*** Opening Dataset entries ***

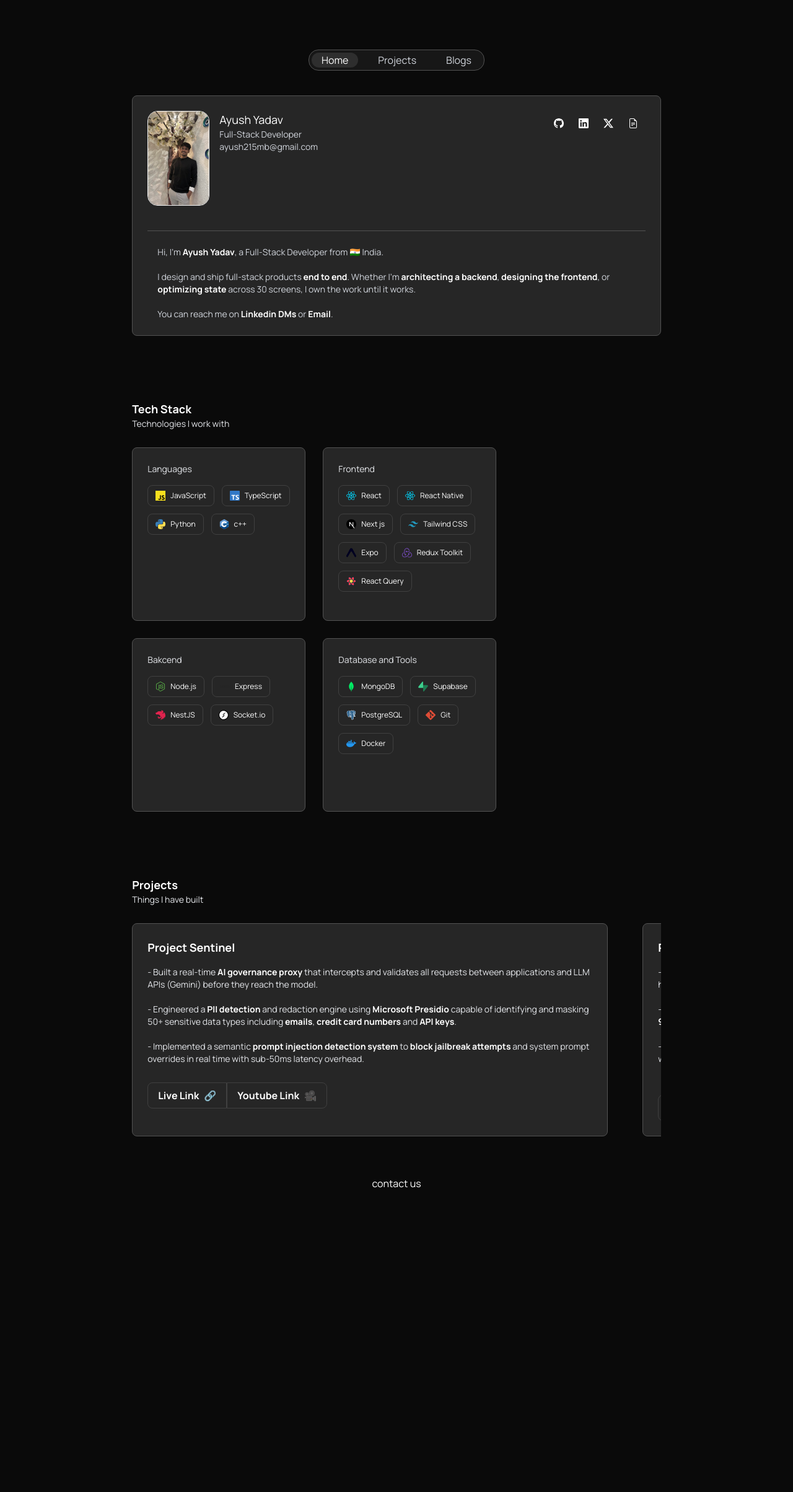
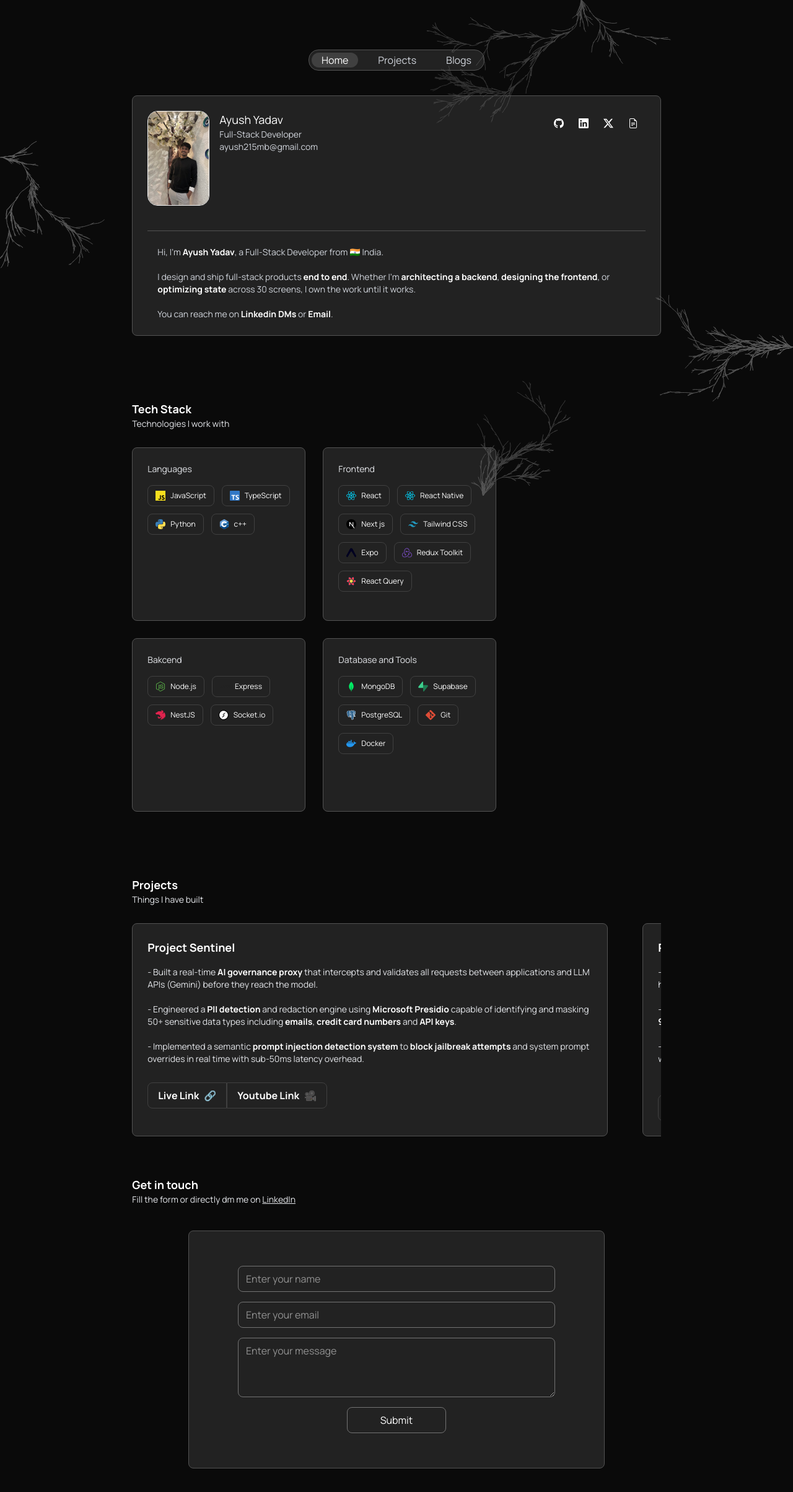
Before and after one commit to Ayush215mb/Ayush215mb-Portfolio, a Next.js app: page / in a window 1280 px wide. Shown: the top 2408 px of the page at 62% size. Before the commit the page ends 2042 px from the top, so only its background shows below. Built offline with nearby package versions, Linux system fonts and the light colour scheme.

Commit message:
added animation and contact section

```diff
--- a/app/layout.tsx
+++ b/app/layout.tsx
@@ -2,6 +2,7 @@ import type { Metadata } from "next";
 import { Manrope } from "next/font/google";
 import "./globals.css";
 import Navbar from "@/components/common/navbar";
+import FractalTree from "@/components/common/fractal-tree";
 
 const manrope = Manrope({ subsets: ["latin"] });
 
@@ -18,6 +19,7 @@ export default function RootLayout({
   return (
     <html lang="en" className={`${manrope.className}  h-full antialiased`}>
       <body className=" bg-neutral-950 py-20 ">
+        <FractalTree />
         <Navbar />
         <main className="w-full my-10">{children}</main>
       </body>
--- /dev/null
+++ b/components/common/fractal-tree.tsx
@@ -0,0 +1,194 @@
+"use client";
+
+import { useTheme } from "next-themes";
+import React, { useEffect, useRef, useState } from "react";
+
+export default function FractalTree() {
+  const el = useRef<HTMLCanvasElement>(null);
+  const { theme } = useTheme();
+  const [size, setSize] = useState({ width: 0, height: 0 });
+
+  useEffect(() => {
+    const updateSize = () => {
+      setSize({ width: window.innerWidth, height: window.innerHeight });
+    };
+    updateSize();
+    window.addEventListener("resize", updateSize);
+    return () => window.removeEventListener("resize", updateSize);
+  }, []);
+
+  useEffect(() => {
+    const canvas = el.current;
+    if (!canvas || size.width === 0 || size.height === 0) return;
+
+    const ctx = canvas.getContext("2d")!;
+
+    // High DPI handling
+    const dpr = window.devicePixelRatio || 1;
+    // Vendor prefixes for backing store pixel ratio (legacy browsers)
+    const ctxAny = ctx as unknown as Record<string, number>;
+    const bsr =
+      ctxAny.webkitBackingStorePixelRatio ||
+      ctxAny.mozBackingStorePixelRatio ||
+      ctxAny.msBackingStorePixelRatio ||
+      ctxAny.oBackingStorePixelRatio ||
+      ctxAny.backingStorePixelRatio ||
+      1;
+    const dpi = dpr / bsr;
+
+    canvas.style.width = `${size.width}px`;
+    canvas.style.height = `${size.height}px`;
+    canvas.width = dpi * size.width;
+    canvas.height = dpi * size.height;
+    ctx.scale(dpi, dpi);
+
+    const r180 = Math.PI;
+    const r90 = Math.PI / 2;
+    const r15 = Math.PI / 12;
+    // const color = theme === "dark" ? "#88888825" : "#33333325";
+    const color = "#737373";
+    const { random } = Math;
+    const MIN_BRANCH = 30;
+    const len = 6;
+
+    let steps: (() => void)[] = [];
+    let prevSteps: (() => void)[] = [];
+    let animationId: number;
+
+    const polar2cart = (x = 0, y = 0, r = 0, theta = 0) => {
+      const dx = r * Math.cos(theta);
+      const dy = r * Math.sin(theta);
+      return [x + dx, y + dy];
+    };
+
+    const step = (
+      x: number,
+      y: number,
+      rad: number,
+      counter: { value: number } = { value: 0 },
+    ) => {
+      const length = random() * len;
+      counter.value += 1;
+
+      const [nx, ny] = polar2cart(x, y, length, rad);
+
+      ctx.beginPath();
+      ctx.moveTo(x, y);
+      ctx.lineTo(nx, ny);
+      ctx.stroke();
+
+      const rad1 = rad + random() * r15;
+      const rad2 = rad - random() * r15;
+
+      // out of bounds
+      if (
+        nx < -100 ||
+        nx > size.width + 100 ||
+        ny < -100 ||
+        ny > size.height + 100
+      )
+        return;
+
+      const rate = counter.value <= MIN_BRANCH ? 0.8 : 0.5;
+
+      // left branch
+      if (random() < rate) steps.push(() => step(nx, ny, rad1, counter));
+
+      // right branch
+      if (random() < rate) steps.push(() => step(nx, ny, rad2, counter));
+    };
+
+    let lastTime = performance.now();
+    const interval = 1000 / 40; // 50fps
+
+    const randomMiddle = () => random() * 0.6 + 0.2;
+
+    const randomRoot = () => {
+      const type = random() > 0.5 ? "vertical" : "horizontal";
+      if (type === "vertical") {
+        const x = randomMiddle() * size.width;
+        const y = random() > 0.5 ? -5 : size.height + 5;
+        const angle = y === -5 ? r90 : -r90;
+        steps.push(() => step(x, y, angle));
+      } else {
+        const x = random() > 0.5 ? -5 : size.width + 5;
+        const y = randomMiddle() * size.height;
+        const angle = x === -5 ? 0 : r180;
+        steps.push(() => step(x, y, angle));
+      }
+    };
+
+    const frame = () => {
+      if (performance.now() - lastTime < interval) {
+        animationId = requestAnimationFrame(frame);
+        return;
+      }
+
+      prevSteps = steps;
+      steps = [];
+      lastTime = performance.now();
+
+      if (!prevSteps.length) {
+        // If no active branches, spawn a new root with some probability to keep it alive
+        if (Math.random() < 0.05) {
+          randomRoot();
+        }
+      }
+
+      prevSteps.forEach((i) => {
+        if (random() < 0.5) steps.push(i);
+        else i();
+      });
+
+      animationId = requestAnimationFrame(frame);
+    };
+
+    const start = () => {
+      ctx.clearRect(0, 0, size.width, size.height);
+      ctx.lineWidth = 1;
+      ctx.strokeStyle = color;
+      prevSteps = [];
+      steps = [];
+
+      // Initial roots
+      if (size.width < 500) {
+        steps.push(() => step(randomMiddle() * size.width, -5, r90));
+        steps.push(() =>
+          step(randomMiddle() * size.width, size.height + 5, -r90),
+        );
+      } else {
+        steps.push(() => step(randomMiddle() * size.width, -5, r90));
+        steps.push(() =>
+          step(randomMiddle() * size.width, size.height + 5, -r90),
+        );
+        steps.push(() => step(-5, randomMiddle() * size.height, 0));
+        steps.push(() =>
+          step(size.width + 5, randomMiddle() * size.height, r180),
+        );
+      }
+
+      cancelAnimationFrame(animationId);
+      frame();
+    };
+
+    start();
+
+    return () => {
+      cancelAnimationFrame(animationId);
+    };
+  }, [size, theme]);
+
+  const mask = "radial-gradient(circle, transparent, black)";
+
+  return (
+    <div
+      className="pointer-events-none fixed top-0 right-0 bottom-0 left-0 z-[-1] print:hidden"
+      style={{
+        maskImage: mask,
+        WebkitMaskImage: mask,
+      }}
+    >
+      <canvas ref={el} />
+    </div>
+  );
+}
--- a/components/common/navbar.tsx
+++ b/components/common/navbar.tsx
@@ -8,7 +8,7 @@ const Navbar = () => {
   const [isactive, setIsactive] = useState<NavbarOptions>("Home");
   return (
     <header className="flex justify-center">
-      <nav className=" border border-neutral-600 rounded-2xl py-1 bg-neutral-900 ">
+      <nav className=" border border-neutral-600 rounded-2xl py-1 bg-white/10 ">
         <ul className="flex flex-row justify-around gap-4 text-gray-300 px-1 ">
           <NavbarText activeBar={isactive} setActiveBar={setIsactive} />
         </ul>
--- a/components/projects/cropSense.tsx
+++ b/components/projects/cropSense.tsx
@@ -38,7 +38,7 @@ const CropSense = () => {
       </div>
       <div className="flex">
         <a href="https://crop-sense-ai.vercel.app/" target="_blank">
-          <button className="px-4 py-2 border border-neutral-700 bg-neutral-800 rounded-l-lg hover:bg-neutral-700 hover:border-white cursor-pointer flex gap-2 hover:scale-105 ">
+          <button className="px-4 py-2 border border-neutral-700 rounded-l-lg hover:bg-neutral-700 hover:border-white cursor-pointer flex gap-2 hover:scale-105 ">
             <p className="text-white font-bold">Live Link</p>
             <span>🔗</span>
           </button>
@@ -47,7 +47,7 @@ const CropSense = () => {
           href="https://drive.google.com/file/d/1BuCxbyWfgDgvftBv4v2jLjfI95YLtFqs/view"
           target="_blank"
         >
-          <button className="px-4 py-2 border border-neutral-700 bg-neutral-800 rounded-r-lg hover:bg-neutral-700 hover:border-white cursor-pointer  flex gap-2 hover:scale-105 ">
+          <button className="px-4 py-2 border border-neutral-700 rounded-r-lg hover:bg-neutral-700 hover:border-white cursor-pointer  flex gap-2 hover:scale-105 ">
             <p className="text-white font-bold">Patent </p>
             <span>📄</span>
           </button>
--- a/components/projects/parseSpy.tsx
+++ b/components/projects/parseSpy.tsx
@@ -42,13 +42,13 @@ const ParseSpy = () => {
       </div>
       <div className="flex">
         <a href="https://parsespy.vercel.app/" target="_blank">
-          <button className="px-4 py-2 border border-neutral-700 bg-neutral-800 rounded-l-lg hover:bg-neutral-700 hover:border-white cursor-pointer flex gap-2 hover:scale-105 ">
+          <button className="px-4 py-2 border border-neutral-700 rounded-l-lg hover:bg-neutral-700 hover:border-white cursor-pointer flex gap-2 hover:scale-105 ">
             <p className="text-white font-bold">Live Link</p>
             <span>🔗</span>
           </button>
         </a>
         <a href="https://www.youtube.com/watch?v=mMH8NYUHNUg" target="_blank">
-          <button className="px-4 py-2 border border-neutral-700 bg-neutral-800 rounded-r-lg hover:bg-neutral-700 hover:border-white cursor-pointer flex gap-2 hover:scale-105 ">
+          <button className="px-4 py-2 border border-neutral-700 rounded-r-lg hover:bg-neutral-700 hover:border-white cursor-pointer flex gap-2 hover:scale-105 ">
             <p className="text-white font-bold">Youtube Link</p>
             <span>🎥</span>
           </button>
--- a/components/projects/sentinel.tsx
+++ b/components/projects/sentinel.tsx
@@ -42,14 +42,14 @@ const Sentinel = () => {
       </div>
       <div className="flex">
         <a href="https://sentinel.theprinceraj.tech" target="_blank">
-          <button className="px-4 py-2 border border-neutral-700 bg-neutral-800 rounded-l-lg hover:bg-neutral-700 hover:border-white cursor-pointer flex gap-2 hover:scale-105 ">
+          <button className="px-4 py-2 border border-neutral-700 rounded-l-lg hover:bg-neutral-700 hover:border-white cursor-pointer flex gap-2 hover:scale-105 ">
             <p className="text-white font-bold">Live Link</p>
             <span>🔗</span>
           </button>
         </a>
 
         <a href="https://www.youtube.com/watch?v=PTOFpwGESmE" target="_blank">
-          <button className="px-4 py-2 border border-neutral-700 bg-neutral-800 rounded-r-lg hover:bg-neutral-700 hover:border-white cursor-pointer flex gap-2 hover:scale-105 ">
+          <button className="px-4 py-2 border border-neutral-700  rounded-r-lg hover:bg-neutral-700 hover:border-white cursor-pointer flex gap-2 hover:scale-105 ">
             <p className="text-white font-bold">Youtube Link</p>
             <span>🎥</span>
           </button>
--- a/components/sections/contactUs.tsx
+++ b/components/sections/contactUs.tsx
@@ -1,5 +1,50 @@
+import BgCard from "../ui/bg-Card";
+import Form from "next/form";
 function ContactUs() {
-  return <div className="text-white">contact us</div>;
+  return (
+    <div className="text-white w-2/3">
+      <p className="text-lg font-bold text-white">Get in touch</p>
+      <p className="text-sm text-gray-200 ">
+        Fill the form or directly dm me on{" "}
+        <a href="https://www.linkedin.com/in/ayush215mb" target="_blank">
+          <span className="text-sm hover:font-bold text-gray-200 underline hover:text-white">
+            LinkedIn
+          </span>
+        </a>
+      </p>
+      <div className="flex justify-center items-center mt-10">
+        <BgCard className="md:w-2xl flex justify-center items-center h-96 w-full ">
+          <Form action="" className="">
+            <div className="flex flex-col gap-4 ">
+              <input
+                name="name"
+                className="border border-neutral-500 rounded-lg px-3 py-2 md:w-lg w-full focus:outline-none "
+                placeholder="Enter your name"
+              />
+              <input
+                name="email"
+                className="border border-neutral-500 rounded-lg px-3 py-2 md:w-lg w-full focus:outline-none "
+                placeholder="Enter your email"
+              />
+              <textarea
+                name="message"
+                className="border border-neutral-500 rounded-lg px-3 py-2 md:w-lg w-full focus:outline-none min-h-24"
+                placeholder="Enter your message"
+              />
+              <div className="flex justify-center items-center">
+                <button
+                  type="submit"
+                  className=" border border-neutral-500 rounded-lg px-3 py-2 md:w-40 w-26 hover:bg-neutral-700 hover:border-white cursor-pointer hover:scale-105 "
+                >
+                  Submit
+                </button>
+              </div>
+            </div>
+          </Form>
+        </BgCard>
+      </div>
+    </div>
+  );
 }
 
 export default ContactUs;
--- a/components/sections/hero.tsx
+++ b/components/sections/hero.tsx
@@ -4,7 +4,7 @@ import { socials } from "@/components/ui/socials";
 export default function Hero() {
   return (
     <section className="w-2/3">
-      <BgCard className=" ">
+      <BgCard className=" w-full">
         <div className="flex md:justify-between mb-10  flex-col md:flex-row">
           <div className="flex gap-4 md:items-start flex-col md:flex-row items-center">
             <Image
--- a/components/ui/NavbarText.tsx
+++ b/components/ui/NavbarText.tsx
@@ -16,7 +16,7 @@ export default function NavbarText({
           onClick={() => setActiveBar(item)}
           className={` cursor-pointer px-4 ${
             activeBar === item
-              ? "text-white bg-neutral-600/40 rounded-2xl"
+              ? "text-white bg-neutral-700 rounded-2xl"
               : "hover:text-white"
           }`}
         >
--- a/components/ui/bg-Card.tsx
+++ b/components/ui/bg-Card.tsx
@@ -8,8 +8,11 @@ export default function BgCard({
   className?: string;
 }>): React.ReactNode {
   return (
+    // <div
+    //   className={`border border-neutral-600 rounded-lg p-6 bg-neutral-800 ${className} `}
+    // >
     <div
-      className={`border border-neutral-600 rounded-lg p-6 bg-neutral-800 ${className} `}
+      className={`border border-neutral-600 rounded-lg p-6 bg-white/10 ${className} `}
     >
       {children}
     </div>
--- a/package.json
+++ b/package.json
@@ -12,6 +12,7 @@
     "clsx": "^2.1.1",
     "lucide-react": "^1.8.0",
     "next": "16.2.4",
+    "next-themes": "^0.4.6",
     "react": "19.2.4",
     "react-dom": "19.2.4",
     "react-icons": "^5.6.0",
```
Also changed, not shown: 1 other file (tests, documents, lock files or other folders).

*** Closing Dataset entries ***

__Problem__:
Copy all lines from the data that hold the word "none".

__Result of the task__:
+      className="pointer-events-none fixed top-0 right-0 bottom-0 left-0 z-[-1] print:hidden"
+                className="border border-neutral-500 rounded-lg px-3 py-2 md:w-lg w-full focus:outline-none "
+                className="border border-neutral-500 rounded-lg px-3 py-2 md:w-lg w-full focus:outline-none "
+                className="border border-neutral-500 rounded-lg px-3 py-2 md:w-lg w-full focus:outline-none min-h-24"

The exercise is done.